---- Supplied entries

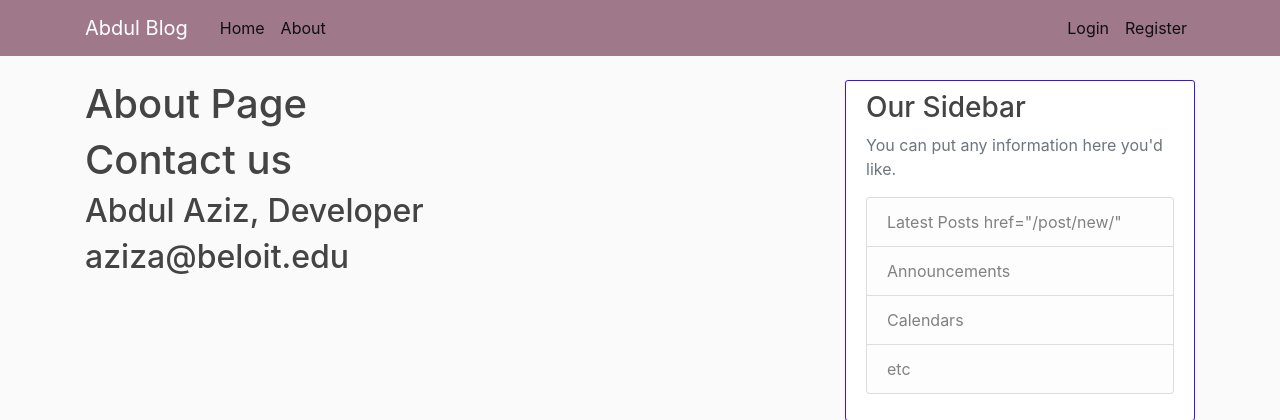
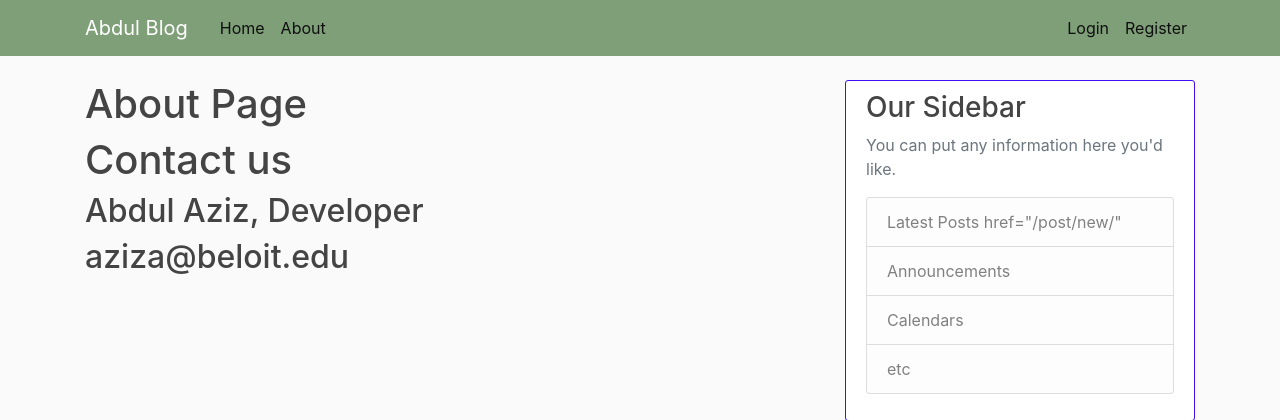
Before and after one commit to aziz16034/blog, a Django app: page /about/ in a window 1280 px wide. Shown: the top 420 px of the page. Run offline with Django 3.2, Linux system fonts and the light colour scheme; some libraries are stand-ins or nearby versions.

Commit message:
Updated009

```diff
--- a/blog/static/blog/main.css
+++ b/blog/static/blog/main.css
@@ -13,7 +13,7 @@
 }
 
 .bg-steel {
-  background-color: #9f788a;
+  background-color: #7f9f78;
 }
 
 .site-header .navbar-nav .nav-link {
```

--------

◆ The task: The answer must be every line from the records above that contains "static".

◆ Output of the task:
--- a/blog/static/blog/main.css
+++ b/blog/static/blog/main.css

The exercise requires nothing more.